Roughly 200 small state agencies, boards and commissions collectively collect and spend millions of dollars.
Gov. Phil Bryant, bless his heart, has again called for a check on state government bureaucracy spending as he has to little avail since 2012. In his budget recommendation for the coming year, he’s calling for a “shared services model” for many small government agencies, boards and commissions. He suggests they share back-office operations such as accounting, budgeting, payroll, grants and procurement.
Secretary of State Delbert Hosemann a few years ago reported that about 60 cents of every dollar the state spent was controlled by an un-elected agency, board or commission. A recent legislative change in special-fund spending has likely reduced that, but what I’ve referred to in the past as “the great, creeping appointed bureaucracy” in state government still costs taxpayers with little oversight.
And anti-big government folks have questioned the need for many of the state’s occupational licensure boards and whether they stifle the free market. They are run by appointees, mostly members of the industries they regulate, posing a potential conflict of interest. A bill passed last year gave the governor, attorney general and secretary of state some oversight of regulations passed by occupational boards. Other recent legislation eliminated a few boards that had been essentially dormant for years.
But major consolidation or elimination of state agencies, boards and commissions has been thwarted. The little government fiefdoms have proved something of a political third rail. They have legislative and political clout. For instance, no elected leader relishes the prospect of thousands of cosmetologists or barbers mad at them for trying to consolidate the two separate boards that oversee and license them.
Bryant has admitted he underestimated the “political support system” many little agencies and boards have. His new recommendation, Bryant said, “does not contemplate a massive consolidation of state agencies.” Instead, he recommends a small number of boards be chosen for shared services, then more added later.
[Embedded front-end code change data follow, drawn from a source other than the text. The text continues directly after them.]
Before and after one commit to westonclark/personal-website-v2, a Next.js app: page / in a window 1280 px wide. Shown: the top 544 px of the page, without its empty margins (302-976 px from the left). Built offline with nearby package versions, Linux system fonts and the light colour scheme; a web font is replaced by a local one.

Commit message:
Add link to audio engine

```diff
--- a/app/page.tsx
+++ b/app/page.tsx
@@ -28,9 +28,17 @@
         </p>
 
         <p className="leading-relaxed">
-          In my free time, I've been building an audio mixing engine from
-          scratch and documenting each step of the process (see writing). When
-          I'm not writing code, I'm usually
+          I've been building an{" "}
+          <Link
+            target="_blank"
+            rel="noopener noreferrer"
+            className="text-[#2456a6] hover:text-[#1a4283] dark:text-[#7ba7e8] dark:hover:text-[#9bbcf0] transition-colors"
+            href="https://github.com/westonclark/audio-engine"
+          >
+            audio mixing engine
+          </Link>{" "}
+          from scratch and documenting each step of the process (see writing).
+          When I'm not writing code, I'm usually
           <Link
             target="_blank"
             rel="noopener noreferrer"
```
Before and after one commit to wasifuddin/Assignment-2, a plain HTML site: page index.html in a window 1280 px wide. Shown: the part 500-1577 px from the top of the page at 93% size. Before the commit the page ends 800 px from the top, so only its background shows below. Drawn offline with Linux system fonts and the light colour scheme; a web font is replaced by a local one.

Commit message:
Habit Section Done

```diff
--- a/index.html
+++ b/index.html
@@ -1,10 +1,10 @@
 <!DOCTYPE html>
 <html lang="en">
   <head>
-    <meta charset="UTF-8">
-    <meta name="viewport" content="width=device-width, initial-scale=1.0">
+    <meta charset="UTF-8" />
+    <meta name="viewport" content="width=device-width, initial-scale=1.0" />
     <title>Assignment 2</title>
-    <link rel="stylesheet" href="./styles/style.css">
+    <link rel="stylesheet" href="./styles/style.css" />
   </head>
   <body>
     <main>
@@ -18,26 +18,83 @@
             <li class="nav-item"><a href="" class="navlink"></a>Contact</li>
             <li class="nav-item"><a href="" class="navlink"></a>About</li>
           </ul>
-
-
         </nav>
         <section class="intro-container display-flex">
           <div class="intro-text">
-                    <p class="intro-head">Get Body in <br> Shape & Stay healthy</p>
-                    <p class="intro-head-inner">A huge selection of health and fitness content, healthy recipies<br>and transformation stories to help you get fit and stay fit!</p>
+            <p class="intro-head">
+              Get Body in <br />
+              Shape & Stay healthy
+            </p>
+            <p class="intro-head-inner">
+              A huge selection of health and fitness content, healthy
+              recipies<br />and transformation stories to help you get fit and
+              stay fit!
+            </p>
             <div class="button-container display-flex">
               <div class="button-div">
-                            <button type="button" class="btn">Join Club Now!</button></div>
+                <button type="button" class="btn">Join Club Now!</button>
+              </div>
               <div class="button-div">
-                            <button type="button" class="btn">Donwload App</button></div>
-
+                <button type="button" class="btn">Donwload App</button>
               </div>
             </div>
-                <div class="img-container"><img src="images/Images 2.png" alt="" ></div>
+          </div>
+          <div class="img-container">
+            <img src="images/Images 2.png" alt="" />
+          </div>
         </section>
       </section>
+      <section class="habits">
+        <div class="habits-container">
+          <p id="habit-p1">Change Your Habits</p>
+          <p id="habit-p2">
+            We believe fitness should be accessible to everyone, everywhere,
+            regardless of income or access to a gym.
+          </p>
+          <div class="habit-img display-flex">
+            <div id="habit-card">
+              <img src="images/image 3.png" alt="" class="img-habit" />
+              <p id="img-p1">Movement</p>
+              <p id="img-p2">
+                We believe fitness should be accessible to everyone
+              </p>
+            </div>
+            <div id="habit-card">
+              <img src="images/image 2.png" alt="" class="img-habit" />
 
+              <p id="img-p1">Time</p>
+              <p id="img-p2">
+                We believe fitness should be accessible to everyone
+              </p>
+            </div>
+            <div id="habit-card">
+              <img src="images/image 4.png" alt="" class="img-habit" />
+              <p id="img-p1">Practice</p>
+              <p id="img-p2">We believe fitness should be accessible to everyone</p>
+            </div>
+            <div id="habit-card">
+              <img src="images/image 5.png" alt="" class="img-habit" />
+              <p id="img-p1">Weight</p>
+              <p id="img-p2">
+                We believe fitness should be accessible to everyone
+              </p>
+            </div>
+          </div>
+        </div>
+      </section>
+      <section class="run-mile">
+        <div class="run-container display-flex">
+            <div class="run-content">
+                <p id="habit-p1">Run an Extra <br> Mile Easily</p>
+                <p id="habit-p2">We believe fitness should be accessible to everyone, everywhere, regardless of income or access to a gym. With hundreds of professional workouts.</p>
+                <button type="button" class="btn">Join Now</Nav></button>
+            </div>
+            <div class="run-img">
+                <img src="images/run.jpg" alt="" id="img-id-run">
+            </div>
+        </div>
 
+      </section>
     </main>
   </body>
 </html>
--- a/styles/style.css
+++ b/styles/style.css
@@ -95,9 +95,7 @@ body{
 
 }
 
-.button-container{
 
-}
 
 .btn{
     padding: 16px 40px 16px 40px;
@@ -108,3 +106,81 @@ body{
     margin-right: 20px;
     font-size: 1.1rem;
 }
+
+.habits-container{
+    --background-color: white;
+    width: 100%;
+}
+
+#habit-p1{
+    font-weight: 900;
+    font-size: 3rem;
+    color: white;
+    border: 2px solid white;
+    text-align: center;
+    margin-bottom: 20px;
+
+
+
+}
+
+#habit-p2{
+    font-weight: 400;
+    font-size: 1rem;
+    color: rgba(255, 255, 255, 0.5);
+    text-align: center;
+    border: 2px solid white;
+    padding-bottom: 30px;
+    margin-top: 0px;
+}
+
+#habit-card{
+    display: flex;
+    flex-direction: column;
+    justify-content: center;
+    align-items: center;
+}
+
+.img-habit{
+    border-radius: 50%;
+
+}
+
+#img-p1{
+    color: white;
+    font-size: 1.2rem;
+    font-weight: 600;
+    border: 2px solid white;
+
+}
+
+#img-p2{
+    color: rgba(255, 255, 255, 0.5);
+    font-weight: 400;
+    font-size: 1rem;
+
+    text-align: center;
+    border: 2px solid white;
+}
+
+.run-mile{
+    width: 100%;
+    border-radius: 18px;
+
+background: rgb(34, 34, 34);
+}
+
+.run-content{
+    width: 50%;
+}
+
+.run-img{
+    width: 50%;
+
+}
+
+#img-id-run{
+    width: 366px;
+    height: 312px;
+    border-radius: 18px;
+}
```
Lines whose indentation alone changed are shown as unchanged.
This would be a start to reducing the cost of an outsized bureaucracy for a state that can’t afford it. But opposition to such moves has been strong and bipartisan.